Naomi Tosic, business manager at The Office Space, told Dynamic Business that spending day-in, day-out living and breathing nothing but your small business can be a very lonely period.
“Sometimes when you look at small business, it can be a grim reminder of how many don’t actually make it. There’s different options, you can go it alone at home, and have your paperwork encroach on the house and have interruptions. For us we find people are more productive, and creative when they can talk to others, and have that sense of collaboration,” Tosic said.
Similar to a real estate agent driving a flash car, renting a desk or a couple of desks in an unbranded, almost library-like space can give yourself and others the impression of success, Tosic said. You’re guaranteed to have your phone answered by a receptionist, in your business name, as well as have access to meeting-rooms, conference rooms and high-speed Internet included in the price.
R88 Business Hub in Sydney’s Redfern is another such space, and is said to foster start-up and small business growth through collaboration. The central philosophy is that sharing ideas and forming partnerships are natural byproducts of working in proximity.
Although businesses sharing a space may have different products and services, the fundamental elements of establishing financial sustainability, proficiency of systems and excellent customer service are always shared.
‘’Today there is a desire for human contact and face-to-face conversation, where people can share experience and knowledge, particularly for single operators who might be building their business in a home office”, Mary-Lynne Pidcock, founder of R88 said.
“Sharing knowledge helps people to connect with others, exchange ideas and create mutually beneficial relationships and friendships,” Pidcock added.
With the option of interactive or private spaces and varying meeting rooms and lunch areas, peer-to-peer contact has consistently been a catalyst for business people to grow and succeed.
How much does it cost?

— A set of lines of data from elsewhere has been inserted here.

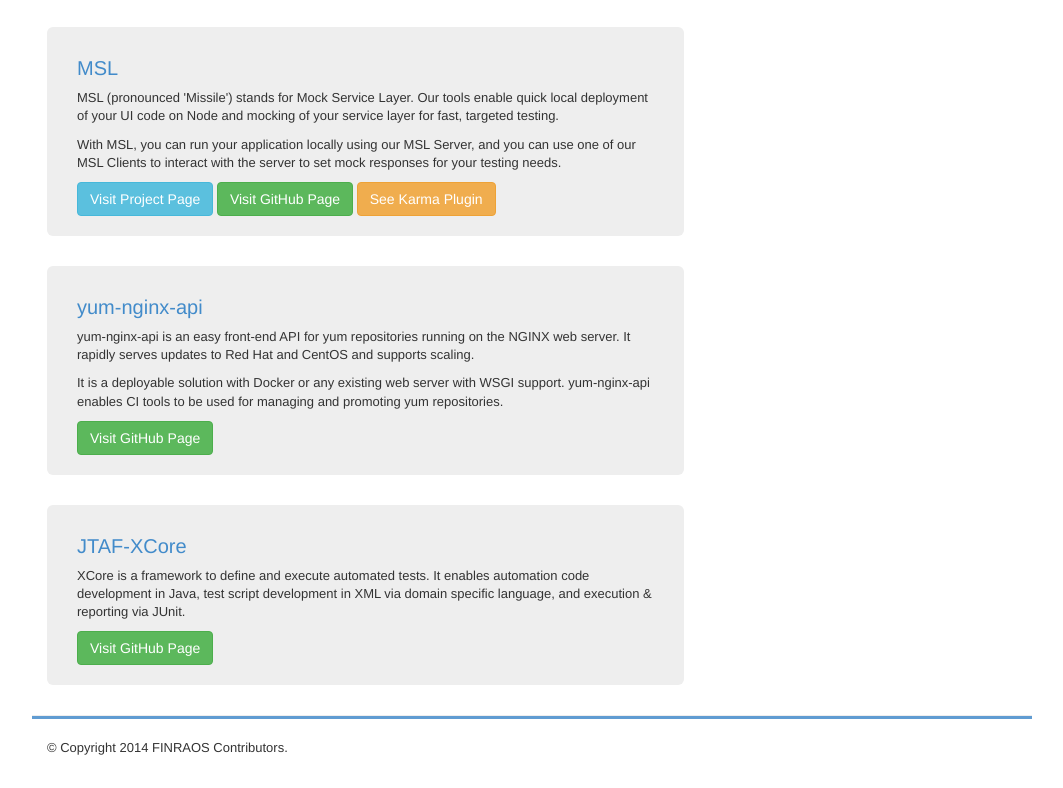
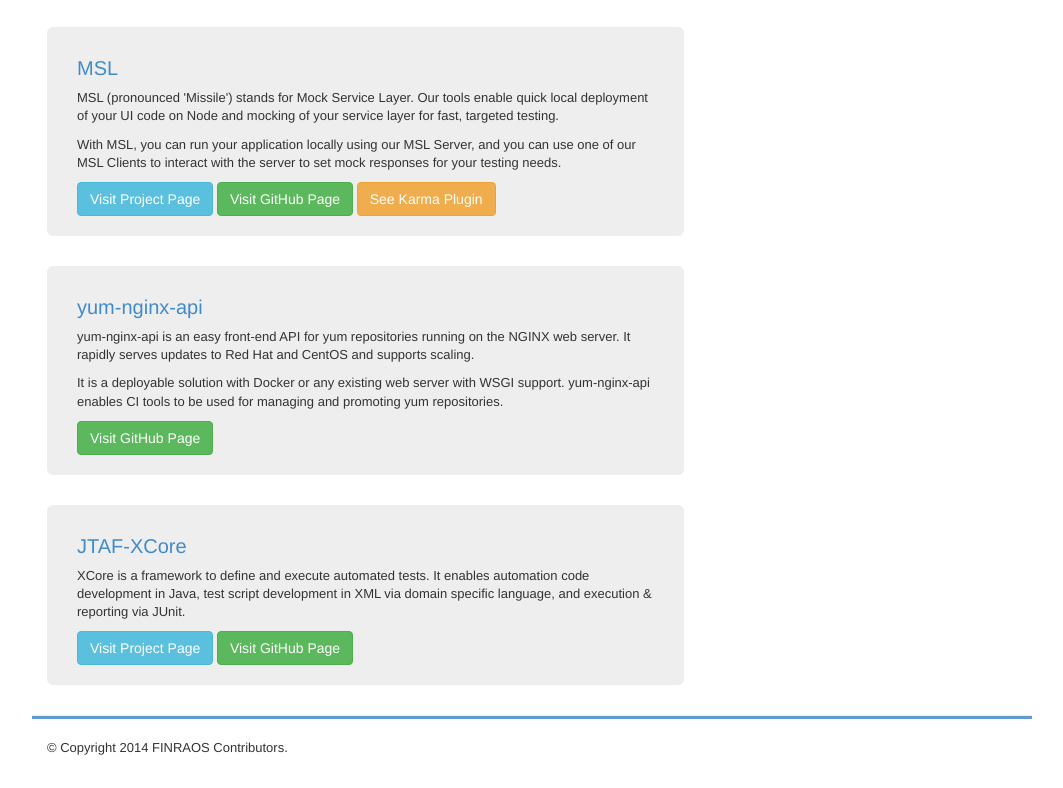
Before and after one commit to FINRAOS/finraos.github.com, a plain HTML site: page index.html in a window 1280 px wide. Shown: the part 717-1505 px from the top of the page, without its empty margins (108-1171 px from the left). Drawn offline with Linux system fonts and the light colour scheme.

Commit message:
Added JTAF-XCore

```diff
--- a/index.html
+++ b/index.html
@@ -313,10 +313,16 @@ body {
 						<h3>JTAF-XCore</h3>
 						<p>XCore is a framework to define and execute automated tests. It enables automation code development in Java, test script development in XML via domain specific language, and execution & reporting via JUnit.</p>
 						<p>
+							<a class="btn btn-md btn-info"
+								href="http://finraos.github.io/JTAF-XCore" role="button"
+								target="_blank"
+								onClick="_gaq.push(['_trackEvent', 'Click', 'JTAF-XCore Landing Page']);">
+								Visit Project Page
+							</a>
 							<a class="btn btn-md btn-success"
 								href="https://github.com/FINRAOS/JTAF-XCore"
 								role="button" target="_blank"
-								onClick="_gaq.push(['_trackEvent', 'Click', 'XCore GitHub Page']);">
+								onClick="_gaq.push(['_trackEvent', 'Click', 'JTAF-XCore GitHub Page']);">
 								Visit GitHub Page
 							</a>
 						</p>
```
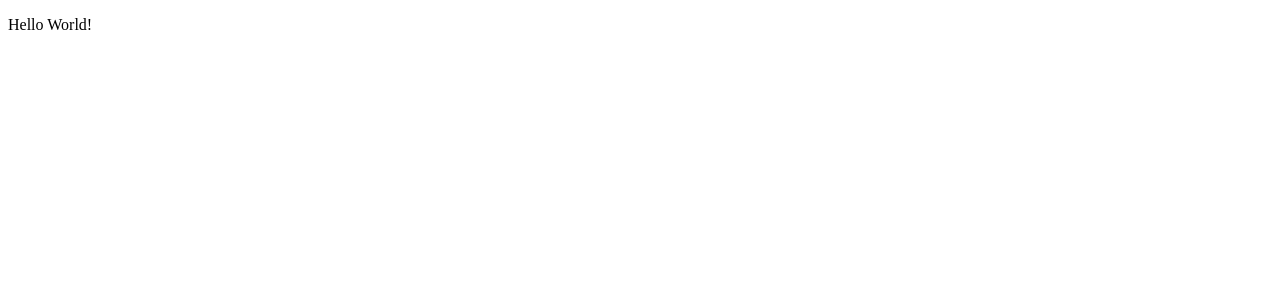
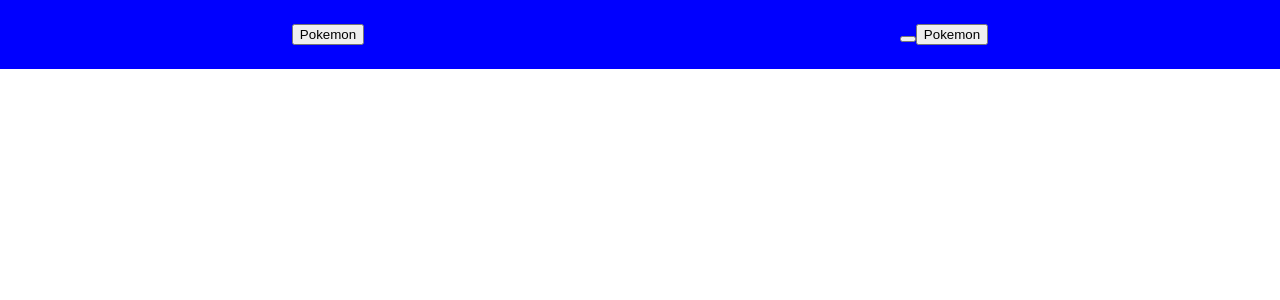
Before and after one commit to EricaReis/pokestore, a React (Vite) app: page / in a window 1280 px wide. Shown: the top 300 px of the page. Built offline with nearby package versions, Linux system fonts and the light colour scheme.

Commit message:
Adding button navbar

```diff
--- a/src/App.tsx
+++ b/src/App.tsx
@@ -1,5 +1,13 @@
+import Home from "./pages/Home/Home";
+import GlobalStyles from "./styles/global.styles";
+
 function App() {
-  return <p>Hello World!</p>;
+  return (
+    <>
+      <Home />
+      <GlobalStyles />
+    </>
+  );
 }
 
 export default App;
--- /dev/null
+++ b/src/components/Button/Button.interfaces.ts
@@ -0,0 +1 @@
+export interface ButtonProps {}
--- /dev/null
+++ b/src/components/Button/Button.styles.ts
@@ -0,0 +1,5 @@
+import styled from "styled-components";
+
+export const Container = styled.div`
+  display: flex;
+`;
--- /dev/null
+++ b/src/components/Button/Button.tsx
@@ -0,0 +1,5 @@
+import { Container } from "./Button.styles";
+
+export default function Button(): JSX.Element {
+  return <button type="button"></button>;
+}
--- /dev/null
+++ b/src/components/Navbar/Navbar.interfaces.ts
@@ -0,0 +1 @@
+export interface NavbarProps {}
--- /dev/null
+++ b/src/components/Navbar/Navbar.styles.ts
@@ -0,0 +1,9 @@
+import styled from "styled-components";
+
+export const Container = styled.div`
+  display: flex;
+  width: 100%;
+  justify-content: space-between;
+  background-color: blue;
+  padding: 1.5rem;
+`;
--- /dev/null
+++ b/src/components/Navbar/Navbar.tsx
@@ -0,0 +1,14 @@
+import Button from "../Button/Button";
+import { Container } from "./Navbar.styles";
+
+export default function Navbar(): JSX.Element {
+  return (
+    <Container>
+      <button type="button">Pokemon</button>
+      <div>
+        <Button />
+        <button type="button">Pokemon</button>
+      </div>
+    </Container>
+  );
+}
--- a/src/pages/Home/Home.tsx
+++ b/src/pages/Home/Home.tsx
@@ -1,8 +1,13 @@
 import { useEffect } from "react";
+import Navbar from "../../components/Navbar/Navbar";
 import { getAllItems, getItem } from "../../services/Items/Items";
 import { getAllPokemons, getPokemon } from "../../services/Pokemon/Pokemon";
 import { Container } from "./Home.styles";
 
 export default function Home(): JSX.Element {
-  return <Container>Home</Container>;
+  return (
+    <Container>
+      <Navbar />
+    </Container>
+  );
 }
--- /dev/null
+++ b/src/styles/global.styles.ts
@@ -0,0 +1,7 @@
+import { createGlobalStyle } from "styled-components";
+
+export default createGlobalStyle`
+  * {
+    margin: 0 auto;
+  }
+`;
```
Also changed, not shown: src/assets/International_Pokémon_logo 1logo.png (added).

A desk in a collaborative workspace can range from the $400 mark through to $1,200 depending on the services included.
Image: The Office Space in Sydney’s Surry Hills